  • Means of Transportation - increased distance between primary and DR site may make it difficult for employees to travel to the recovery site. This is especially true in situations of crisis, when roads may be damaged or blocked, or public transport is stopped by strikes. Choose a site that has multiple travel options - railroad, motorway, even river boat
  • Vicinity of Strategic objects - It is never smart to place your Disaster Recovery center in the vicinity of objects of strategic importance to the country. Such locations are prone to terrorist attacks, and attack by opposing forces in a military conflict. Also, even in situations of natural disasters, strategic locations will have strong military presence that may limit access to your Disaster Recovery center. Strategic objects are military bases, airports, refineries and oil depots etc. Choose a safe distance from such locations.

There is no such thing as an ideal Disaster Recovery location. The optimal location is the one that minimizes the risks at an acceptable cost and meets the required SLAs and authorities' regulations. And take into consideration the possibility of the cloud!

Thursday, February 11, 2010

Telco SLA - parameters and penalties

5:13 PM Posted by Bozidar Spirovski ,
Communication links provided by Telco providers are critical to most businesses. And as any network admin will tell you, these links tend to have outages, ranging from small interruptions up to massive breakdowns that can last for days.

When such interruptions occur, businesses suffer, but unless the provider has serious contractual obligations, there is little effort on their side to improve service or correct issues.

That is why businesses need a good Service Level Agreement (SLA). Usually, the preparation of the SLA is dreaded by most, since it is full of numbers and parameters on which the client must decide what is acceptable, and whose values may be difficult to measure.

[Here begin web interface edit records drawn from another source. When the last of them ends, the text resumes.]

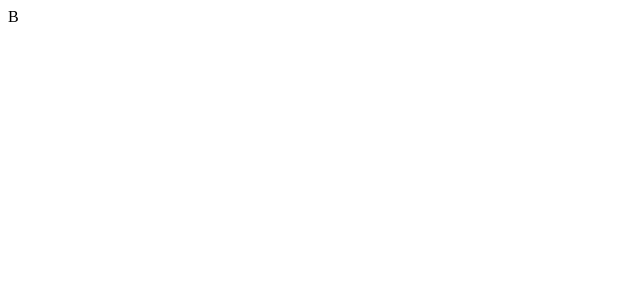
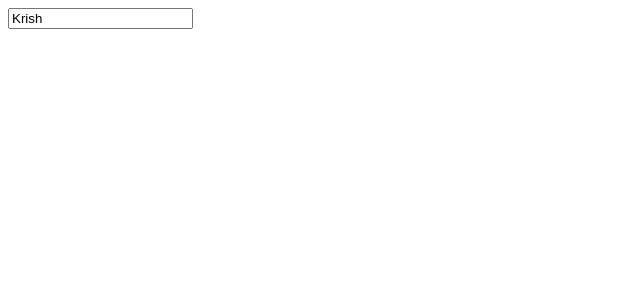
Before and after one commit to githubscientist/react-fsd61wde, a React (Vite) app: page / in a window 1280 px wide. Shown: the top 300 px of the page, without its empty margins (0-640 px from the left). Built offline with nearby package versions, Linux system fonts and the light colour scheme.

Commit message:
controlling the data passing from child to parent

```diff
--- a/src/components/B.jsx
+++ b/src/components/B.jsx
@@ -1,14 +1,25 @@
-import { useState } from "react";
+import { useEffect, useState } from "react";
 
 const B = ({ fn }) => {
 
     const [name, setName] = useState('Krish');
 
     // 3. Call the function fn with an argument.
-    fn(name);
+    useEffect(() => {
+        fn(name);
+    }, [name]);
+
+    const handleChange = (e) => {
+        setName(e.target.value);
+    }
 
   return (
-    <div>B</div>
+    <div>
+        <input
+              value={name}
+              onChange={handleChange}
+        />
+    </div>
   )
 }
 
```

SLA Parameters
A good SLA is not necessarily loaded with a lot of numbers. You need to work with 2-3 parameters which are important to you. Here are the most frequent SLA parameters, with their acceptable values:
  • Availability - more then 99% for internet, more then 99.5% for corporate data links
  • Packet Loss - less then 0.4% for internet, less then 0.2% for corporate data links
  • Jitter - less then 15ms for internet, less then 5ms for corporate data links
SLA Penalties
And you need penalties which will hurt the provider. Penalties are the big stick in the SLA.Here are the penalties that you want:
  • small breach of SLA - 25% to 33% of monthly fee
  • large breach of SLA - 50% to 100% of monthly fee

Be aware that no provider will create an SLA that will eat much of it's profits. The committed provider can be identified by the type of Service Level Agreement (SLA) that it's prepared to sign without special negotiations.

Related posts

9 Things to watch out for in an SLA
The SLA Lesson: software bug blues
5 SLA Nonsense Examples - Always Read the Fine Print